There’s not a whole lot of excitement in the sleepy town of Robertson, New South Wales, so the farmers, bored and restless one day, got together and decided that they should build a giant concrete potato. The idea was to showcase the main crop of the area and to bring in some tourist dollars by attracting visitors to the potato, which is modeled, more specifically, off of the North American Sebago.
The giant spud, which was built in 1977, measures about 10 meters long and four meters wide. Because it was designed and built with a hollow interior, visitors can actually go inside of the potato. In there, it has been spray painted to look like a mashed potato. There’s nothing else in there, though, even if the guys who dreamed up this big spud hoped it would eventually house a potato information center so that people from outside of Robertson could learn more about the Sebago.

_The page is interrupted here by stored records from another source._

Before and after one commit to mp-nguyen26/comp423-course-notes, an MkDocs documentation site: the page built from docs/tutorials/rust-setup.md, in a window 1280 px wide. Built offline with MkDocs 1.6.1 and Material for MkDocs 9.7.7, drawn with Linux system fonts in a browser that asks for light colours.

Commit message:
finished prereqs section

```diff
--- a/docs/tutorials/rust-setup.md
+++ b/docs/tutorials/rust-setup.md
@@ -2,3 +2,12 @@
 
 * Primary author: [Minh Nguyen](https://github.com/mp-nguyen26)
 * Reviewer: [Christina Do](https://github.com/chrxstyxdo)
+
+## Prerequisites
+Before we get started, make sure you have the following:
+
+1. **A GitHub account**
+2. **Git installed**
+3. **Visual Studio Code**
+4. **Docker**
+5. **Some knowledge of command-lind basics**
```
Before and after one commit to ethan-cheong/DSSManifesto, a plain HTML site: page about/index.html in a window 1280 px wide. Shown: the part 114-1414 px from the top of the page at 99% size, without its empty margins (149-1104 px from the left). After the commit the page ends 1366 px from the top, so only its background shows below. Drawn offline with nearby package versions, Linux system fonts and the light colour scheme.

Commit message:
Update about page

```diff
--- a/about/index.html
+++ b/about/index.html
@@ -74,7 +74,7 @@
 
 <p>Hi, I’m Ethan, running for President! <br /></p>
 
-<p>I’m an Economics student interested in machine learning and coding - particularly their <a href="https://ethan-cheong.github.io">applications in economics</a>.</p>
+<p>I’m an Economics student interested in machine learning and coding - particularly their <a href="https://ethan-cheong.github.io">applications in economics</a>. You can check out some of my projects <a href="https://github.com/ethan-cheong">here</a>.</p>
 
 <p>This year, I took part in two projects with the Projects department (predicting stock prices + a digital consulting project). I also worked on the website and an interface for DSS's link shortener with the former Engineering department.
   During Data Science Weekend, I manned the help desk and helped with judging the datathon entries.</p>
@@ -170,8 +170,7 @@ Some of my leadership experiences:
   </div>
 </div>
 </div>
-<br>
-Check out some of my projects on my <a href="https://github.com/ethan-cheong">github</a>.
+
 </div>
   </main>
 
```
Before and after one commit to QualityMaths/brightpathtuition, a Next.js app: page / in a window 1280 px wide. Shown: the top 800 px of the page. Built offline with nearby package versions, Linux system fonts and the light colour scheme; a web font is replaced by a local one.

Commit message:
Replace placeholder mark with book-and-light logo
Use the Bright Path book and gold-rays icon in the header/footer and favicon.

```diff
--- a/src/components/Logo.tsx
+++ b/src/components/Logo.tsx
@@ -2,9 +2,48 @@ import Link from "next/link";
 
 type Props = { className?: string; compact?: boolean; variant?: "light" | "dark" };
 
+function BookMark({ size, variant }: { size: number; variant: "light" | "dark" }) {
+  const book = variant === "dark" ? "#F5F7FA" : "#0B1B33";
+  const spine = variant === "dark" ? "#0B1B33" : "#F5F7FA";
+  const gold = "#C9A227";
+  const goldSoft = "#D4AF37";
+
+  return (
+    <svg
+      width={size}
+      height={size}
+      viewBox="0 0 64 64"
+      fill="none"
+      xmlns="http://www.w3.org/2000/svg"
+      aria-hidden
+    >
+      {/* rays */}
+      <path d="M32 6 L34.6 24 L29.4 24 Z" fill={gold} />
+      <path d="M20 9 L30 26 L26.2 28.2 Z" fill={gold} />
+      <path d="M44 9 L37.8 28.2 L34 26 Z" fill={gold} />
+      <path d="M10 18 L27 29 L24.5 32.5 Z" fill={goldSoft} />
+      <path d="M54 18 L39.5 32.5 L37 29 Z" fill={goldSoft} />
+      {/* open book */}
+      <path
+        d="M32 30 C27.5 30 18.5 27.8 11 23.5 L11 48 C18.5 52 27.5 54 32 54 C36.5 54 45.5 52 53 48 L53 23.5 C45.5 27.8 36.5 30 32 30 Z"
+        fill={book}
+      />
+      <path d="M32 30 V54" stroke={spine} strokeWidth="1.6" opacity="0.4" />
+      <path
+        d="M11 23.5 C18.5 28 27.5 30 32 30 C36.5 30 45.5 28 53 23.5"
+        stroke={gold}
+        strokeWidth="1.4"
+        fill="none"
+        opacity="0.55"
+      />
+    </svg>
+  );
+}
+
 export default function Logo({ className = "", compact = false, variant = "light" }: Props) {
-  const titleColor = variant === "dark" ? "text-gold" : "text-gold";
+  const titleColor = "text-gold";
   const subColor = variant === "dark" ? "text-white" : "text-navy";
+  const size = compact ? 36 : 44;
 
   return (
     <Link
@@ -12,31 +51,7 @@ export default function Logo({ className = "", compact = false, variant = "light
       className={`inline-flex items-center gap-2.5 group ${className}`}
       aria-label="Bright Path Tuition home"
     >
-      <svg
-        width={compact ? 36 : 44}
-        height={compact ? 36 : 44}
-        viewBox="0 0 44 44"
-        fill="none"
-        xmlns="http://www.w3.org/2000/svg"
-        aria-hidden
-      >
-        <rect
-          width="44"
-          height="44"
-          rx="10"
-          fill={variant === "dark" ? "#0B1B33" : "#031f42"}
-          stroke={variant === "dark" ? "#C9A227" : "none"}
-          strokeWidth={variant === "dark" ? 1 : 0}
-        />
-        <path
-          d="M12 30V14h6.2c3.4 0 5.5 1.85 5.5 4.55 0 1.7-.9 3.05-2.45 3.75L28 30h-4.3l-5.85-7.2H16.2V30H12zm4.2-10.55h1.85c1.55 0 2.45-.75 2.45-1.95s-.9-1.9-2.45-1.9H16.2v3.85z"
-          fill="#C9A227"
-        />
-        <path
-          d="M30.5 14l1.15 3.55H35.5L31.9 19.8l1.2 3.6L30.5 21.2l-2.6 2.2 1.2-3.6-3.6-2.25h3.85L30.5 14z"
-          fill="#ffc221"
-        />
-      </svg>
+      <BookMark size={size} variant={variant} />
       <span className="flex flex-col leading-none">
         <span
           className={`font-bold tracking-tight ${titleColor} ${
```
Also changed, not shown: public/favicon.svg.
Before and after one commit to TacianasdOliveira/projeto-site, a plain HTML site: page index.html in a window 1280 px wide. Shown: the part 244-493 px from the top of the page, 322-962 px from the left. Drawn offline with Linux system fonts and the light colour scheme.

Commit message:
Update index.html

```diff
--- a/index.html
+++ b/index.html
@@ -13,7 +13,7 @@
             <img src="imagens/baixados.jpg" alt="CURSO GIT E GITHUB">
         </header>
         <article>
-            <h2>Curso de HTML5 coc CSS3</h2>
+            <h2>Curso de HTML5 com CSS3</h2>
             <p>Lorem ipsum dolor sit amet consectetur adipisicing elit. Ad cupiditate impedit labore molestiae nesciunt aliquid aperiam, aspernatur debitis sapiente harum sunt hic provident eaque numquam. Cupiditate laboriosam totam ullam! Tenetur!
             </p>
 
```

A small town in the Southern Highlands, Robertson has a population of just 1,206. It’s known for the fertile soil and high annual rainfall that makes growing spuds in this area ideal. It wasn’t always this way, though; Robertson was once known for the red cedar growing along the escarpment and for its cheese industry, the remnants of which still exist in the form of rundown cheese factories, some of which have been converted into cafes for the tourist trade. Aside from the Big Potato, other attractions in Robertson include the Robertson Pub, a popular drinking hole, and the Robertson Pie Shop to the east of town. The pie shop is well known as a local meeting place for road trippers, particularly those on motorcycles as it is at the top of the infamous Macquarie Pass, full of challenging hairpin bends, two roadside waterfalls, and remnants of the subtropical rainforest that attracted red cedar cutters early in the European settlement of the area. The historic Hotel Robertson, built-in 1924 as a luxury country club, and having a rather checkered history since can be seen in the background of the 1995 movie Babe which was filmed in the area.Robertson is located in Dharawal (Tharawal] country.